§ WORK ORDER: Please restate the entries verbatim. The copy should hold no pictures.

Revision comparison data:
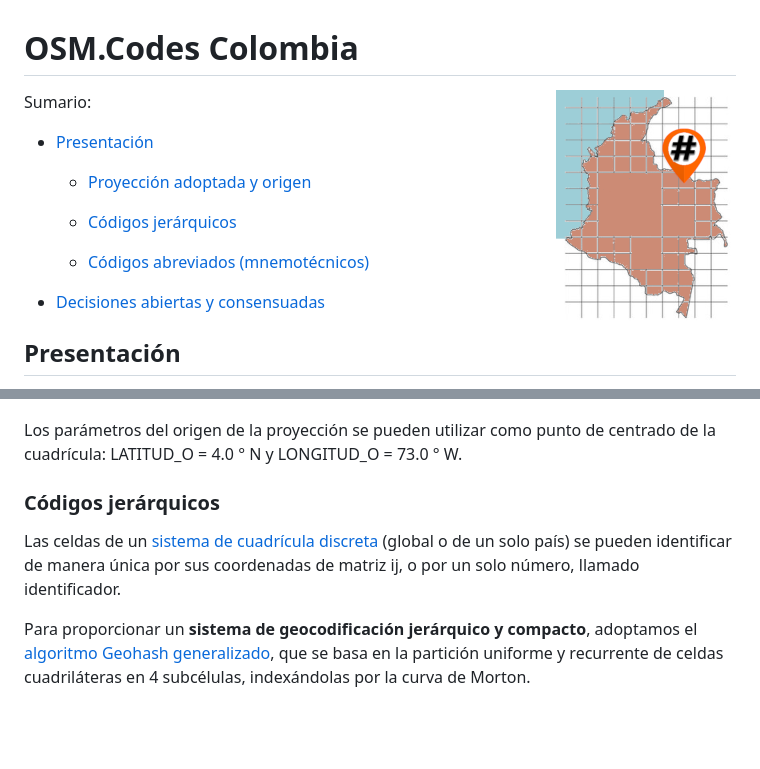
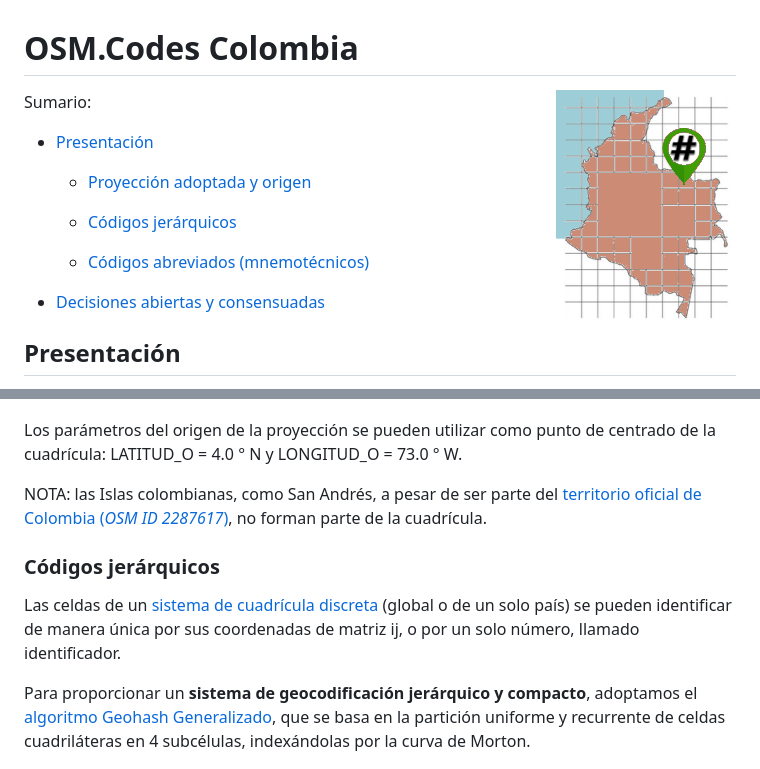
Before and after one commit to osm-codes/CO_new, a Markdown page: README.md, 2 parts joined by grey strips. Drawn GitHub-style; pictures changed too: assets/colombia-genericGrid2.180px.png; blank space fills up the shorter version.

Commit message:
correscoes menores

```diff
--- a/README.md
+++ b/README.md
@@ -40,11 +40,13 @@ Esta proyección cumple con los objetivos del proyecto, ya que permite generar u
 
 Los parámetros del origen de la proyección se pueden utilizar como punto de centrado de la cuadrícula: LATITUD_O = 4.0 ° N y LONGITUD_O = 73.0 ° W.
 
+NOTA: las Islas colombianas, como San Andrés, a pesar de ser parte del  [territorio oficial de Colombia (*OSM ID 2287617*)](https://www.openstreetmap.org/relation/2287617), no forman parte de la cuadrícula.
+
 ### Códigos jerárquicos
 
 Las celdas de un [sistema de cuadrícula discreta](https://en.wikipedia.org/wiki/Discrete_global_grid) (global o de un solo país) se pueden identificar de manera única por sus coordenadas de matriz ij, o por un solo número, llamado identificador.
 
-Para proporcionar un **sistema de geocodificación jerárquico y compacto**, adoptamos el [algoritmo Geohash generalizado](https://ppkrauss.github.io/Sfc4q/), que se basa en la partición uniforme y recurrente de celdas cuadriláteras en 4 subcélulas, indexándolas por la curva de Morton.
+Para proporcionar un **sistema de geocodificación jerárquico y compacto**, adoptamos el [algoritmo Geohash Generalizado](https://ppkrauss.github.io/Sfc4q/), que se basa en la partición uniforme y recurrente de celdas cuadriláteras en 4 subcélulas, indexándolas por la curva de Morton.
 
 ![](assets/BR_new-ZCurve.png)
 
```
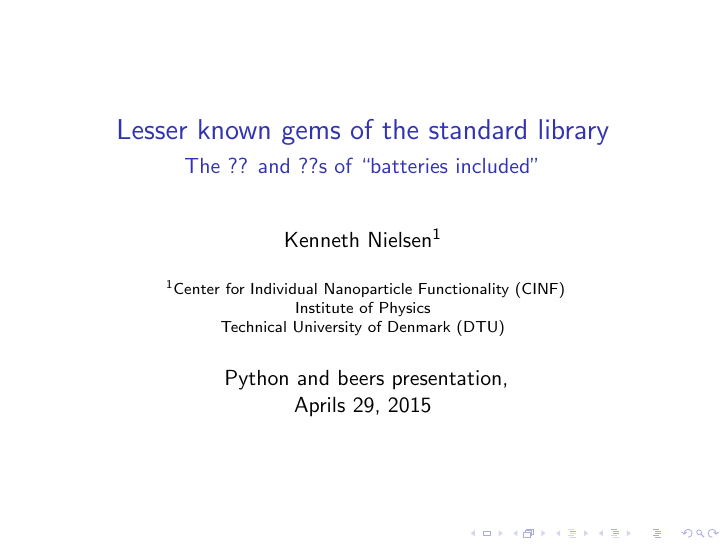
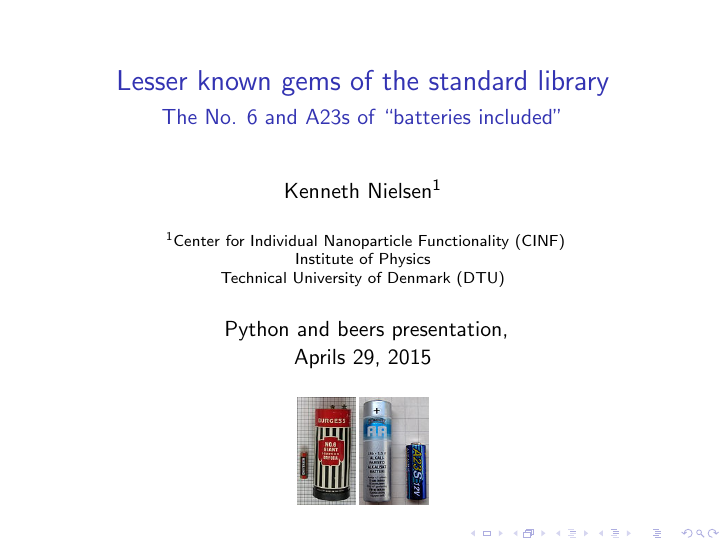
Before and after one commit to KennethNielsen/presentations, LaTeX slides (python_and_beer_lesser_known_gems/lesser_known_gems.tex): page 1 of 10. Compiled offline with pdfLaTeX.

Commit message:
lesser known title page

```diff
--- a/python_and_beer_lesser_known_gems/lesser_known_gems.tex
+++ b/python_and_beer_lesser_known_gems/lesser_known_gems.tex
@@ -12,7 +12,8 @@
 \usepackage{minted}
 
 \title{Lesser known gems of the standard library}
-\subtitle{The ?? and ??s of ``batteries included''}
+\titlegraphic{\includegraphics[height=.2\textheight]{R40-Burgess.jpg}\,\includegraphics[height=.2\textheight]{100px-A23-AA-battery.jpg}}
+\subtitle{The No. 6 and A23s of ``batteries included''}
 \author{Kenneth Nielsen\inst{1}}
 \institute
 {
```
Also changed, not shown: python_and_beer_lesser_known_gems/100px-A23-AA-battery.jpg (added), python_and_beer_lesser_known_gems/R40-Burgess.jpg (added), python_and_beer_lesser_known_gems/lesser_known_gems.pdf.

§ OUTPUT OF THE EXERCISE:
Before and after one commit to osm-codes/CO_new, a Markdown page: README.md, 2 parts joined by grey strips. Drawn GitHub-style; pictures changed too: assets/colombia-genericGrid2.180px.png; blank space fills up the shorter version.

Commit message:
correscoes menores

```diff
--- a/README.md
+++ b/README.md
@@ -40,11 +40,13 @@ Esta proyección cumple con los objetivos del proyecto, ya que permite generar u
 
 Los parámetros del origen de la proyección se pueden utilizar como punto de centrado de la cuadrícula: LATITUD_O = 4.0 ° N y LONGITUD_O = 73.0 ° W.
 
+NOTA: las Islas colombianas, como San Andrés, a pesar de ser parte del  [territorio oficial de Colombia (*OSM ID 2287617*)](https://www.openstreetmap.org/relation/2287617), no forman parte de la cuadrícula.
+
 ### Códigos jerárquicos
 
 Las celdas de un [sistema de cuadrícula discreta](https://en.wikipedia.org/wiki/Discrete_global_grid) (global o de un solo país) se pueden identificar de manera única por sus coordenadas de matriz ij, o por un solo número, llamado identificador.
 
-Para proporcionar un **sistema de geocodificación jerárquico y compacto**, adoptamos el [algoritmo Geohash generalizado](https://ppkrauss.github.io/Sfc4q/), que se basa en la partición uniforme y recurrente de celdas cuadriláteras en 4 subcélulas, indexándolas por la curva de Morton.
+Para proporcionar un **sistema de geocodificación jerárquico y compacto**, adoptamos el [algoritmo Geohash Generalizado](https://ppkrauss.github.io/Sfc4q/), que se basa en la partición uniforme y recurrente de celdas cuadriláteras en 4 subcélulas, indexándolas por la curva de Morton.
 
 ![](assets/BR_new-ZCurve.png)
 
```
Before and after one commit to KennethNielsen/presentations, LaTeX slides (python_and_beer_lesser_known_gems/lesser_known_gems.tex): page 1 of 10. Compiled offline with pdfLaTeX.

Commit message:
lesser known title page

```diff
--- a/python_and_beer_lesser_known_gems/lesser_known_gems.tex
+++ b/python_and_beer_lesser_known_gems/lesser_known_gems.tex
@@ -12,7 +12,8 @@
 \usepackage{minted}
 
 \title{Lesser known gems of the standard library}
-\subtitle{The ?? and ??s of ``batteries included''}
+\titlegraphic{\includegraphics[height=.2\textheight]{R40-Burgess.jpg}\,\includegraphics[height=.2\textheight]{100px-A23-AA-battery.jpg}}
+\subtitle{The No. 6 and A23s of ``batteries included''}
 \author{Kenneth Nielsen\inst{1}}
 \institute
 {
```
Also changed, not shown: python_and_beer_lesser_known_gems/100px-A23-AA-battery.jpg (added), python_and_beer_lesser_known_gems/R40-Burgess.jpg (added), python_and_beer_lesser_known_gems/lesser_known_gems.pdf.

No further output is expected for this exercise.